Sun Jun 8 01:57:31 2008
The Weigley article “How Americans Wage War” (in Chambers & Piehler, 1999) is an attempt to summarize the much fuller and slightly different treatment in his book The American Way of War written toward the end of the Vietnam War. Weigley devotes Part One of The American Way of War to America’s approach to waging war with limited resources during the Revolution and the early years of the Republic. He devotes a chapter to Washington and his strategy of attrition and another to Nathanael Greene and his strategy of partisan or guerilla warfare. He argues that these were important parts of the American military tradition that have been replaced by the strategy of annihilation, developed during the Civil War and was applied with great success in World War II.
Weigley, following Wylie’s Military Strategy, thought that war represented a collapse of policy and once war begins it has a logic of it’s own that is beyond the control of policy. The thought that the US can achieve its goals by a limited, measured and controlled application of coercive or punitive violence is an illusion. The US will either have to eventually commit to a costly unlimited war or more likely accept some level of defeat.
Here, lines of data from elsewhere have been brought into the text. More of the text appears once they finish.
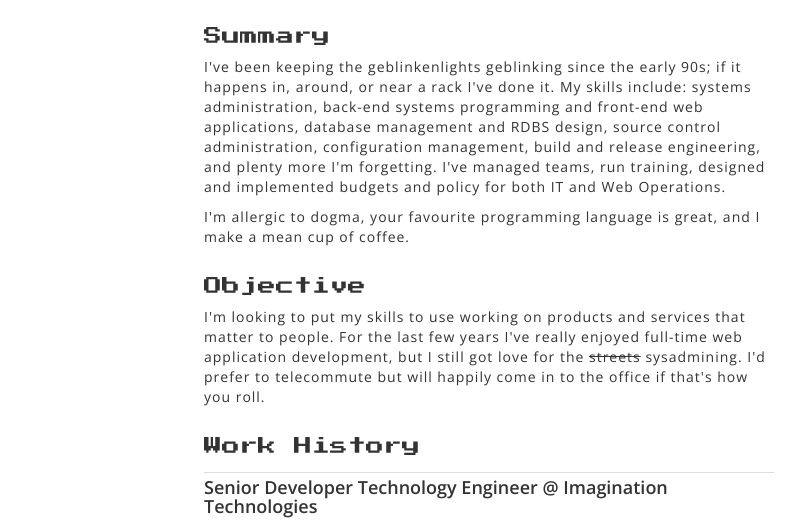
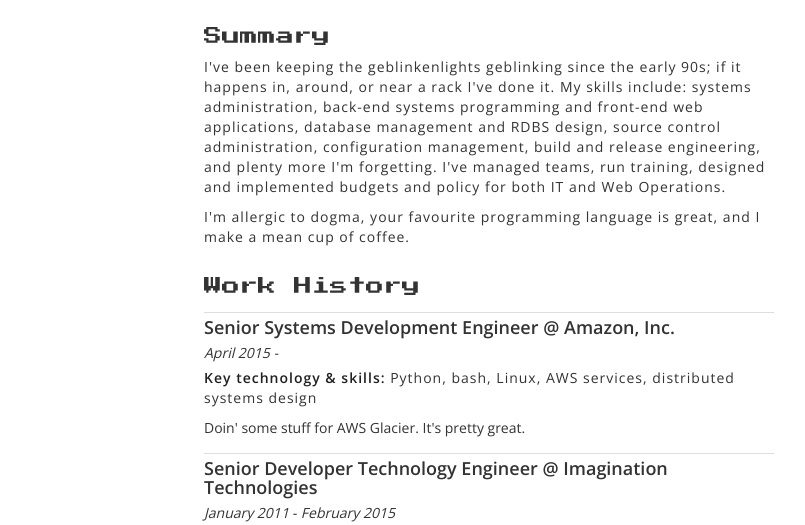
Before and after one commit to evilchili/evilchili, a plain HTML site: page index.html in a window 1280 px wide. Shown: the part 233-758 px from the top of the page, without its empty margins (61-866 px from the left). Drawn offline with nearby package versions, Linux system fonts and the light colour scheme.

Commit message:
updating resume

```diff
--- a/index.html
+++ b/index.html
@@ -15,7 +15,7 @@
 <head>
     <title>Greg Boyington: Web App Developer/SysAdmin/DevOps For Hire</title>
 
-    <meta name="description" content="Greg Boyington is a Web Applications Developer, SysAdmin And DevOps person looking for work.">
+    <meta name="description" content="Greg Boyington is a Web Applications Developer, SysAdmin And DevOps person not currently looking for work.">
     <meta http-equiv="Content-Type" content="text/html; charset=UTF-8">
 
     <!-- while I make revisions, please to index frequently, robots -->
@@ -103,18 +103,29 @@
                 <!--
                 This is a diplomatic way to say "I'm tired of working on products that suck, or products that rock but fail because the company sucks, or
                 products that rock with people that rock but fail anyway because market forces." Also, could it not be advertising?
-                 -->
+
+                I'm pretty happy where I am, so not including this block for now.
+
                 <h3>Objective</h3>
                 <p>
                 I'm looking to put my skills to use working on products and services that matter to people. For the last few years I've really enjoyed full-time
                 web application development, but I still got love for the <s>streets</s> sysadmining. I'd prefer to telecommute but will happily come
                 in to the office if that's how you roll.
                 </p>
+                 -->
 
                 <!--
                 Or what I like to call, "Justify Your Existence."
                 -->
                 <h3>Work History</h3>
+
+                <!-- job[0] -->
+                <h4>Senior Systems Development Engineer @ Amazon, Inc.</h4>
+                <i>April 2015 - </i>
+                <p>
+                    <b>Key technology &amp; skills:</b> Python, bash, Linux, AWS services, distributed systems design
+                </p>
+                Doin' some stuff for AWS Glacier. It's pretty great.
 
                 <!--
                 IMG is a CompuGlobalHyperMegaNet in IP licensing. I didn't much care for the company, and it
```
Weigley believe that “the history of usable combat may at last be reaching its end.”
In his article “How Americans Wage War” (1999), Weigley has altered his original position somewhat to suggest that the model of Washington and Greene may offer a valid contemporary alternative to total war and the strategy of annihilation.